Is the Moreland Commission another toothless tiger?
The Moreland Act Commission was established by Governor Andrew Cuomo to root out corruption in New York state government. It falls in with other attempts by the governor, he says, to try to get the Albany political scene into some semblance of a responsive, democratic government. Everyone knows that when someone gives a legislator or a governor a load of money, they want something back for it. The governmental process is clearly out of control. But was the governor actually serious in establishing the commission, or was he just putting on an anti-corruption play of some kind?
When the commissioners questioned Cuomo about the money in his own campaign coffers — over $29 million — he told them to follow the money no matter where it led. The commission was to be independent and there was to be no political interference. It is led by a Republican, William Fitzpatrick; a Democrat, Kathleen Rice; and a third chair, Milton L. Williams Jr., appointed by Attorney General Eric Schneiderman. It has an executive director who, interestingly enough, has a previous working relationship with Cuomo.
The commission has the right to subpoena records and testimony from anyone in and around state government. Among other things, they sent out a letter asking legislators to tell exactly what they were doing for the “outside” money that people were paying them. They also prepared subpoenas for lobbying groups and others that had given large amounts of money to the governor and legislators. Unfortunately, despite the protestations of the governor that the Moreland Act Commission was to be free to follow the money and the stench of corruption, Ken Lovett, now recognized by many as the top political reporter in Albany, broke a major story that the Governor’s Office had started to send in plays to the commission. Examples: the real estate industry group that had supplied money to the governor’s campaign war chest was not to be subpoenaed. The legislators who were being targeted were not to be subpoenaed. Sources indicate that the governor wanted to empanel the commission in order to scare the hell out of the Legislature, but not to the point that there would be real war.
I’ve been hearing a lot from the so-called “goo-goo” (good government) groups. The message I have been getting is that the governor has been interfering in the work of the Moreland Act Commission and that he never really meant it to work in the first place. One of these top sources told me that this fits in nicely with other Cuomo programs, where the governor got credit for doing the right thing, but in the end, his programs actually turned out to be less than effective. Before he became governor, he said that he would veto a bill allowing the legislators to gerrymander their own districts, but once he was elected, he didn’t do it. And then he appointed the Joint Commission on Public Ethics (JCOPE) that has, by almost everyone’s estimation, turned out to be a toothless tiger.

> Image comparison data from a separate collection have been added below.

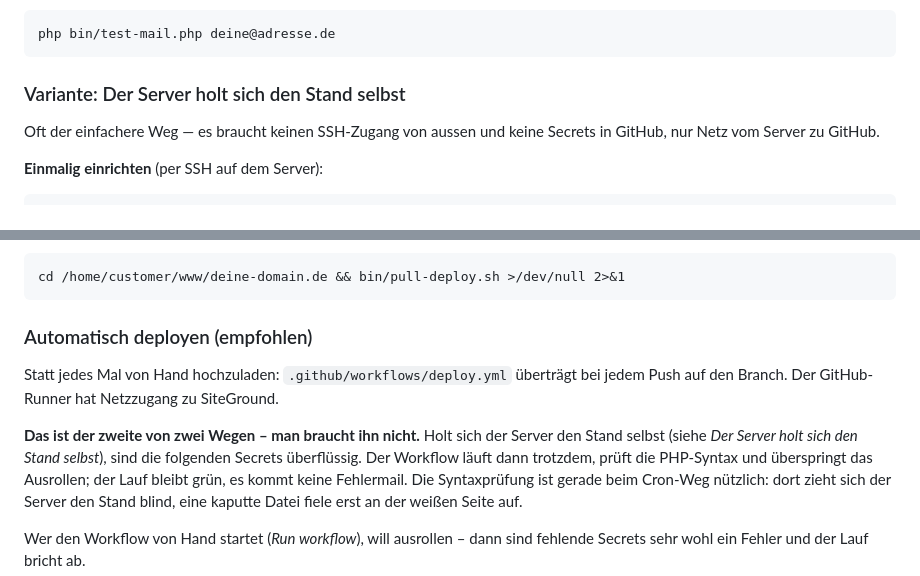
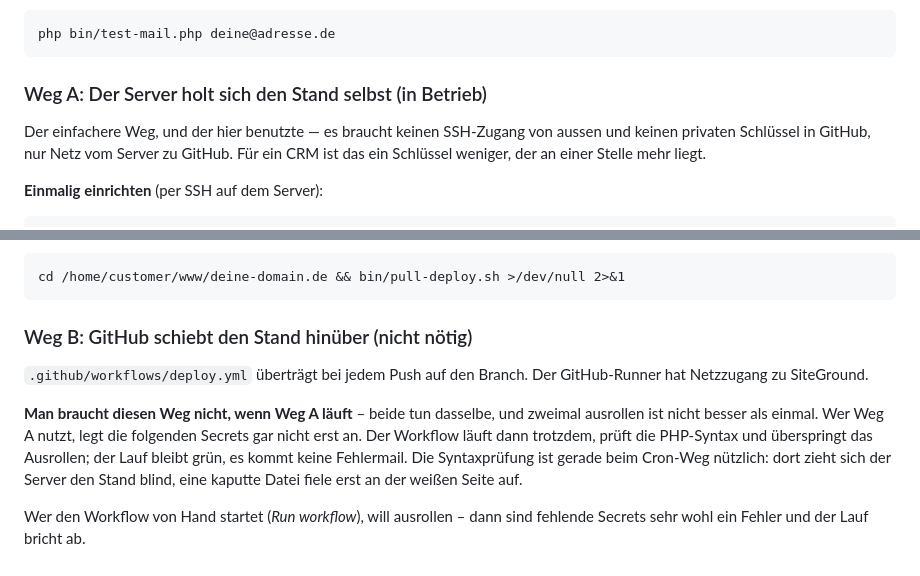
Before and after one commit to duesterhoeft-1907/Investments, a Markdown page: README.md, 2 parts joined by grey strips. GitHub-like rendering.

Commit message:
Die zwei Deploy-Wege im README als Alternativen benennen
"(empfohlen)" stand über dem Weg, der hier gar nicht benutzt wird, und die
Cron-Variante hieß "Variante" – das las sich wie Kür statt Pflicht. Jetzt
Weg A (in Betrieb) und Weg B (nicht nötig), mit dem Grund dazu: beide tun
dasselbe, und Weg B verlangt den privaten SSH-Schlüssel in GitHub.

Co-Authored-By: Claude Opus 5 <noreply@anthropic.com>
Claude-Session: https://claude.ai/code/session_015mqEq5ZFVBRJQymGARzyR9

````diff
--- a/README.md
+++ b/README.md
@@ -153,10 +153,11 @@ tun ist. Mailversand einzeln testen:
 php bin/test-mail.php deine@adresse.de
 ```
 
-### Variante: Der Server holt sich den Stand selbst
+### Weg A: Der Server holt sich den Stand selbst (in Betrieb)
 
-Oft der einfachere Weg — es braucht keinen SSH-Zugang von aussen und keine
-Secrets in GitHub, nur Netz vom Server zu GitHub.
+Der einfachere Weg, und der hier benutzte — es braucht keinen SSH-Zugang von
+aussen und keinen privaten Schlüssel in GitHub, nur Netz vom Server zu GitHub.
+Für ein CRM ist das ein Schlüssel weniger, der an einer Stelle mehr liegt.
 
 **Einmalig einrichten** (per SSH auf dem Server):
 
@@ -189,14 +190,14 @@ z. B. stündlich:
 cd /home/customer/www/deine-domain.de && bin/pull-deploy.sh >/dev/null 2>&1
 ```
 
-### Automatisch deployen (empfohlen)
+### Weg B: GitHub schiebt den Stand hinüber (nicht nötig)
 
-Statt jedes Mal von Hand hochzuladen: `.github/workflows/deploy.yml` überträgt
-bei jedem Push auf den Branch. Der GitHub-Runner hat Netzzugang zu SiteGround.
+`.github/workflows/deploy.yml` überträgt bei jedem Push auf den Branch. Der
+GitHub-Runner hat Netzzugang zu SiteGround.
 
-**Das ist der zweite von zwei Wegen – man braucht ihn nicht.** Holt sich der
-Server den Stand selbst (siehe *Der Server holt sich den Stand selbst*), sind
-die folgenden Secrets überflüssig. Der Workflow läuft dann trotzdem, prüft die
+**Man braucht diesen Weg nicht, wenn Weg A läuft** – beide tun dasselbe, und
+zweimal ausrollen ist nicht besser als einmal. Wer Weg A nutzt, legt die
+folgenden Secrets gar nicht erst an. Der Workflow läuft dann trotzdem, prüft die
 PHP-Syntax und überspringt das Ausrollen; der Lauf bleibt grün, es kommt keine
 Fehlermail. Die Syntaxprüfung ist gerade beim Cron-Weg nützlich: dort zieht
 sich der Server den Stand blind, eine kaputte Datei fiele erst an der weißen
````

The suspicion is that Cuomo doesn’t really want to bring government to heel but would like to appear to want that, and maybe, to control the way things work. Frankly, I was surprised when he appointed the Moreland Act Commission. That would have been a big risk. He put some top commissioners to work. Some of the most ethical people in the state are on the commission. They are not going to have anything to do with a phony operation. Cuomo has got to be worrying that this will be a runaway commission and they will really follow the money. At that point anything could happen.
Originally published in the Legislative Gazette, 10-15-13